WHAT TO WORK ON:
Copy all the data exactly, except the pictures.

***

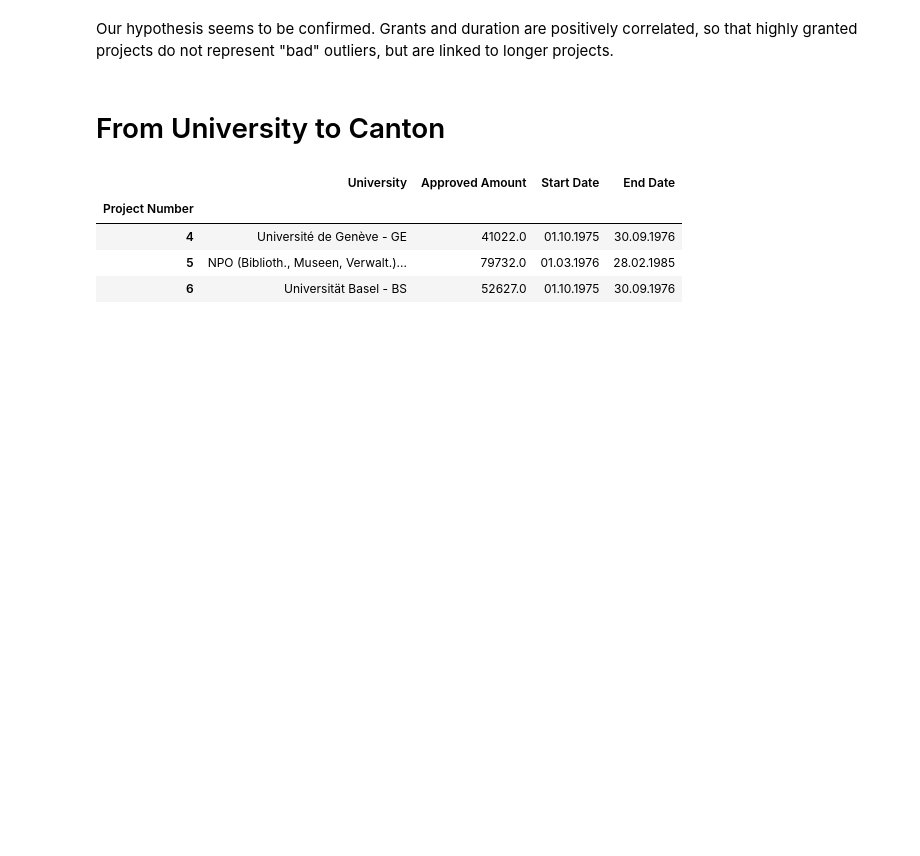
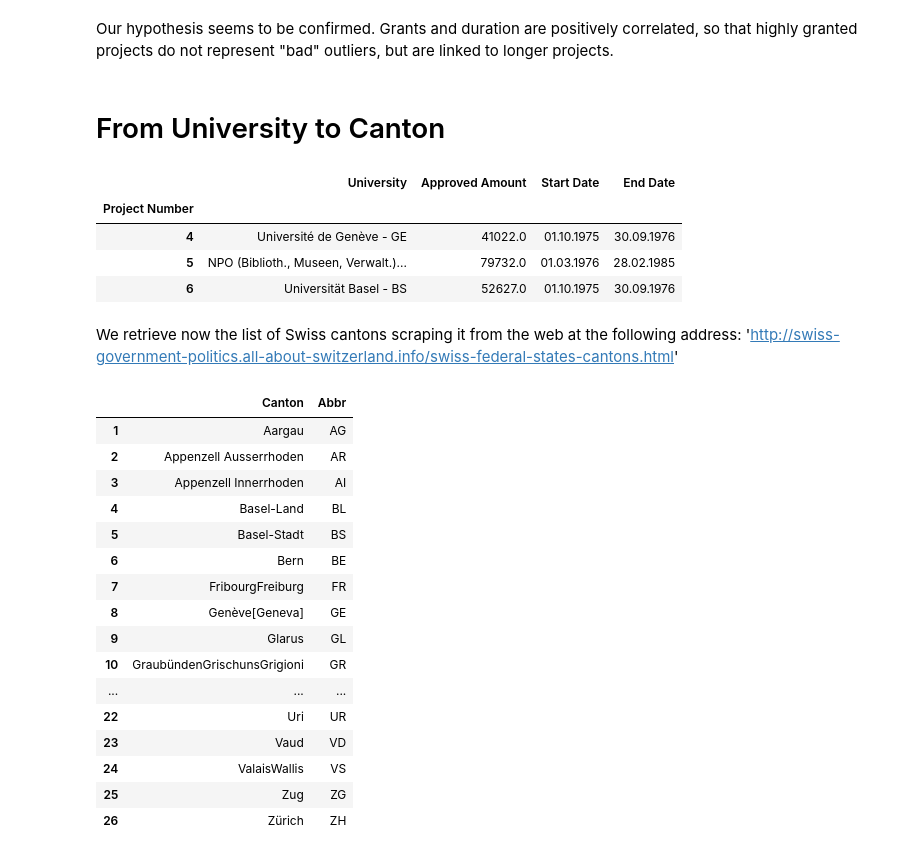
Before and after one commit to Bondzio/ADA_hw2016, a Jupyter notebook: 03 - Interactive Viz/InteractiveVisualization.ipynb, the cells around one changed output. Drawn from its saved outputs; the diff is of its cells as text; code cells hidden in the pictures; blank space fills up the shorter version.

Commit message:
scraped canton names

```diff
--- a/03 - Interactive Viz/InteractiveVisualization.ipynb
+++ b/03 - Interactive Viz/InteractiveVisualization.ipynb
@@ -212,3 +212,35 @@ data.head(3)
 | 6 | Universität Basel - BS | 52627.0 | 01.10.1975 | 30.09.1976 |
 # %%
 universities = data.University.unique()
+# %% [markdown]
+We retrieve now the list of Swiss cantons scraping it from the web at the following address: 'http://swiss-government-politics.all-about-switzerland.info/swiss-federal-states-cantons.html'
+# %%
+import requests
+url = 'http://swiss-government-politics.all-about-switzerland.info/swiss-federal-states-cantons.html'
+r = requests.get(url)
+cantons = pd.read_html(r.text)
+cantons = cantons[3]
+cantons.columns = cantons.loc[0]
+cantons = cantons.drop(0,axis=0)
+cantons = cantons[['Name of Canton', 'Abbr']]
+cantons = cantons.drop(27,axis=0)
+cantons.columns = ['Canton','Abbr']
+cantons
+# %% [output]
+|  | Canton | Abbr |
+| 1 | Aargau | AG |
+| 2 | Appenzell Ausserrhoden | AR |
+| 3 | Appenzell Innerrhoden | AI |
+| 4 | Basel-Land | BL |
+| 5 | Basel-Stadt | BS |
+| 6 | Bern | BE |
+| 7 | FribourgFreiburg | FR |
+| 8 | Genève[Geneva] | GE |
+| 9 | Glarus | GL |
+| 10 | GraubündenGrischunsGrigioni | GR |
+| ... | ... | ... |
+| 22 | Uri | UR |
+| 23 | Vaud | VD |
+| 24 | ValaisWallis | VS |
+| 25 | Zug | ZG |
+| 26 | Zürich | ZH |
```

***

TASK OUTPUT:
Before and after one commit to Bondzio/ADA_hw2016, a Jupyter notebook: 03 - Interactive Viz/InteractiveVisualization.ipynb, the cells around one changed output. Drawn from its saved outputs; the diff is of its cells as text; code cells hidden in the pictures; blank space fills up the shorter version.

Commit message:
scraped canton names

```diff
--- a/03 - Interactive Viz/InteractiveVisualization.ipynb
+++ b/03 - Interactive Viz/InteractiveVisualization.ipynb
@@ -212,3 +212,35 @@ data.head(3)
 | 6 | Universität Basel - BS | 52627.0 | 01.10.1975 | 30.09.1976 |
 # %%
 universities = data.University.unique()
+# %% [markdown]
+We retrieve now the list of Swiss cantons scraping it from the web at the following address: 'http://swiss-government-politics.all-about-switzerland.info/swiss-federal-states-cantons.html'
+# %%
+import requests
+url = 'http://swiss-government-politics.all-about-switzerland.info/swiss-federal-states-cantons.html'
+r = requests.get(url)
+cantons = pd.read_html(r.text)
+cantons = cantons[3]
+cantons.columns = cantons.loc[0]
+cantons = cantons.drop(0,axis=0)
+cantons = cantons[['Name of Canton', 'Abbr']]
+cantons = cantons.drop(27,axis=0)
+cantons.columns = ['Canton','Abbr']
+cantons
+# %% [output]
+|  | Canton | Abbr |
+| 1 | Aargau | AG |
+| 2 | Appenzell Ausserrhoden | AR |
+| 3 | Appenzell Innerrhoden | AI |
+| 4 | Basel-Land | BL |
+| 5 | Basel-Stadt | BS |
+| 6 | Bern | BE |
+| 7 | FribourgFreiburg | FR |
+| 8 | Genève[Geneva] | GE |
+| 9 | Glarus | GL |
+| 10 | GraubündenGrischunsGrigioni | GR |
+| ... | ... | ... |
+| 22 | Uri | UR |
+| 23 | Vaud | VD |
+| 24 | ValaisWallis | VS |
+| 25 | Zug | ZG |
+| 26 | Zürich | ZH |
```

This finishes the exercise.